- **YOUR INSTRUCTIONS**
Look through the data below for the string "djangotutorial", and copy every line where it turns up.

[Revision comparison data]
********************

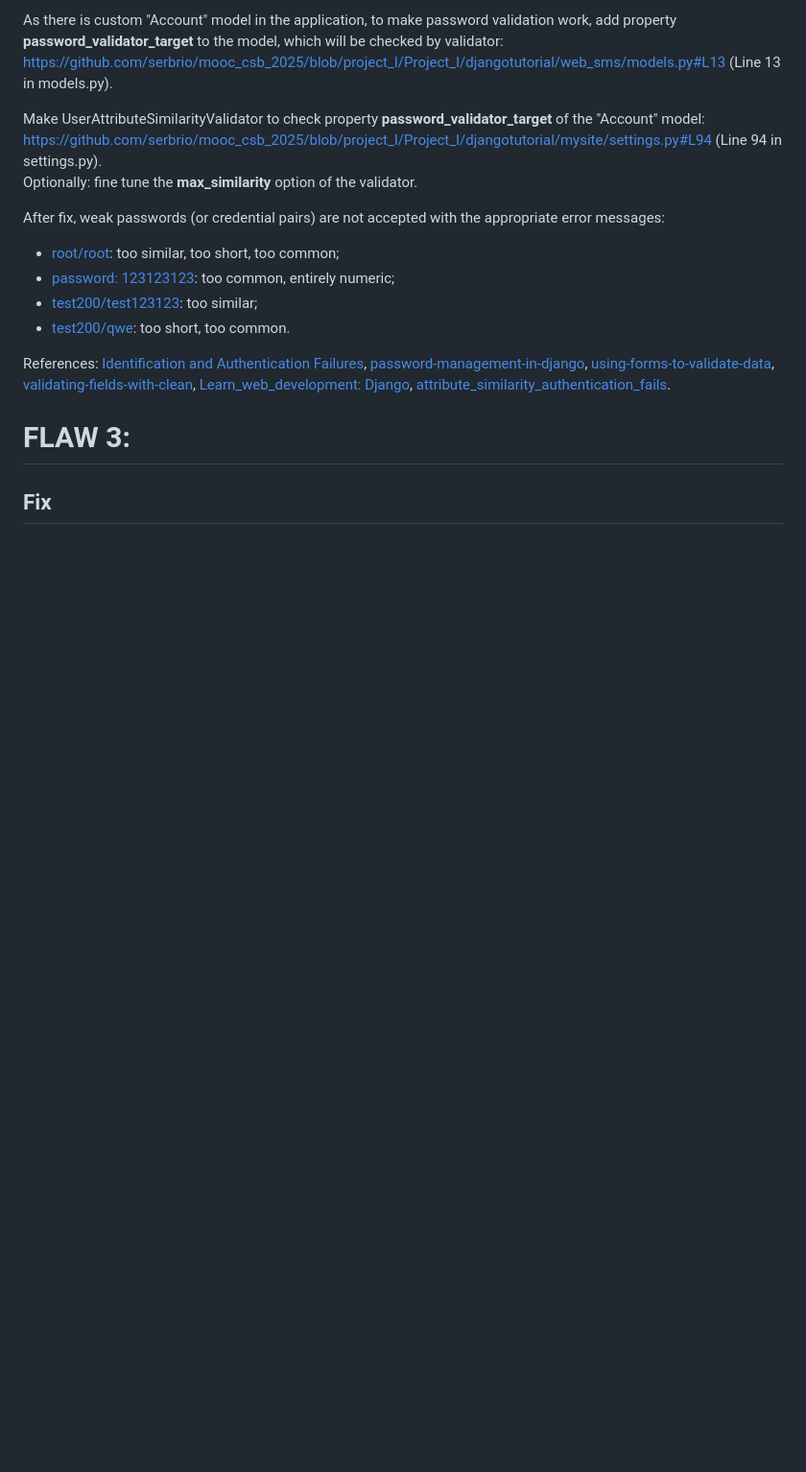
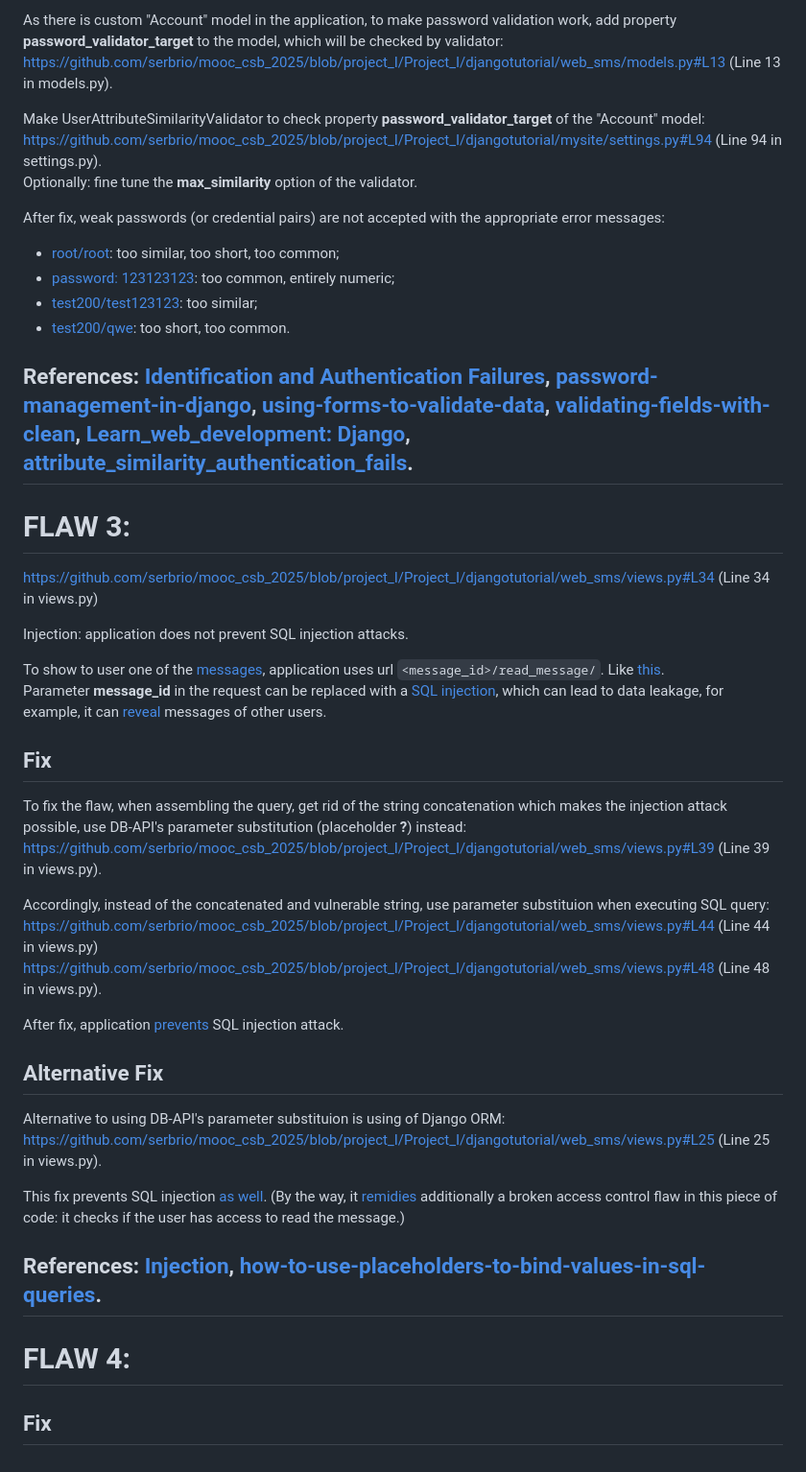
Before and after one commit to serbrio/mooc_csb_2025, a Markdown page: Project_I/REPORT.md, the part around the change printed below. Shown: that part at 96% size. Rendered like a GitHub page; blank space fills up the shorter version.

Commit message:
add description of Flaw-3 to Report.md

````diff
--- a/Project_I/REPORT.md
+++ b/Project_I/REPORT.md
@@ -77,8 +81,36 @@ After fix, weak passwords (or credential pairs) are not accepted with the approp
 - [test200/test123123](screenshots/flaw-2-after-3.png): too similar;
 - [test200/qwe](screenshots/flaw-2-after-4.png): too short, too common.
 
-References: [Identification and Authentication Failures](https://owasp.org/Top10/A07_2021-Identification_and_Authentication_Failures/), [password-management-in-django](https://docs.djangoproject.com/en/5.2/topics/auth/passwords/#password-management-in-django), [using-forms-to-validate-data](https://docs.djangoproject.com/en/5.2/ref/forms/api/#using-forms-to-validate-data), [validating-fields-with-clean](https://docs.djangoproject.com/en/5.2/ref/forms/validation/#validating-fields-with-clean), [Learn_web_development: Django](https://developer.mozilla.org/en-US/docs/Learn_web_development/Extensions/Server-side/Django), [attribute_similarity_authentication_fails](https://www.reddit.com/r/django/comments/8tyhhe/attribute_similarity_authentication_fails/).
+## References: [Identification and Authentication Failures](https://owasp.org/Top10/A07_2021-Identification_and_Authentication_Failures/), [password-management-in-django](https://docs.djangoproject.com/en/5.2/topics/auth/passwords/#password-management-in-django), [using-forms-to-validate-data](https://docs.djangoproject.com/en/5.2/ref/forms/api/#using-forms-to-validate-data), [validating-fields-with-clean](https://docs.djangoproject.com/en/5.2/ref/forms/validation/#validating-fields-with-clean), [Learn_web_development: Django](https://developer.mozilla.org/en-US/docs/Learn_web_development/Extensions/Server-side/Django), [attribute_similarity_authentication_fails](https://www.reddit.com/r/django/comments/8tyhhe/attribute_similarity_authentication_fails/).
+
 
 # FLAW 3:
+https://github.com/serbrio/mooc_csb_2025/blob/project_I/Project_I/djangotutorial/web_sms/views.py#L34 (Line 34 in views.py)
+
+Injection:
+application does not prevent SQL injection attacks.
+
+To show to user one of the [messages](screenshots/flaw-3-before-1.png), application uses url ```<message_id>/read_message/```. Like [this](screenshots/flaw-3-before-2.png).\
+Parameter **message_id** in the request can be replaced with a [SQL injection](screenshots/flaw-3-before-3.png), which can lead to data leakage, for example, it can [reveal](screenshots/flaw-3-before-4.png) messages of other users.
 
 ## Fix
+To fix the flaw, when assembling the query, get rid of the string concatenation which makes the injection attack possible, use DB-API's parameter substitution (placeholder **?**) instead:
+https://github.com/serbrio/mooc_csb_2025/blob/project_I/Project_I/djangotutorial/web_sms/views.py#L39 (Line 39 in views.py).
+
+Accordingly, instead of the concatenated and vulnerable string, use parameter substituion when executing SQL query:
+https://github.com/serbrio/mooc_csb_2025/blob/project_I/Project_I/djangotutorial/web_sms/views.py#L44 (Line 44 in views.py)
+https://github.com/serbrio/mooc_csb_2025/blob/project_I/Project_I/djangotutorial/web_sms/views.py#L48 (Line 48 in views.py).
+
+After fix, application [prevents](screenshots/flaw-3-after-1.png) SQL injection attack.
+
+## Alternative Fix
+Alternative to using DB-API's parameter substituion is using of Django ORM:
+https://github.com/serbrio/mooc_csb_2025/blob/project_I/Project_I/djangotutorial/web_sms/views.py#L25 (Line 25 in views.py).
+
+This fix prevents SQL injection [as well](screenshots/flaw-3-after-2.png). (By the way, it [remidies](screenshots/flaw-3-after-3.png) additionally a broken access control flaw in this piece of code: it checks if the user has access to read the message.)
+
+## References: [Injection](https://owasp.org/Top10/A03_2021-Injection/), [how-to-use-placeholders-to-bind-values-in-sql-queries](https://docs.python.org/3/library/sqlite3.html#how-to-use-placeholders-to-bind-values-in-sql-queries).
+
+# FLAW 4:
+
+## Fix
````
Also changed, not shown: other parts of Project_I/REPORT.md (+8 -4 lines).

********************

- **EXERCISE RESULT**
+https://github.com/serbrio/mooc_csb_2025/blob/project_I/Project_I/djangotutorial/web_sms/views.py#L34 (Line 34 in views.py)
+https://github.com/serbrio/mooc_csb_2025/blob/project_I/Project_I/djangotutorial/web_sms/views.py#L39 (Line 39 in views.py).
+https://github.com/serbrio/mooc_csb_2025/blob/project_I/Project_I/djangotutorial/web_sms/views.py#L44 (Line 44 in views.py)
+https://github.com/serbrio/mooc_csb_2025/blob/project_I/Project_I/djangotutorial/web_sms/views.py#L48 (Line 48 in views.py).
+https://github.com/serbrio/mooc_csb_2025/blob/project_I/Project_I/djangotutorial/web_sms/views.py#L25 (Line 25 in views.py).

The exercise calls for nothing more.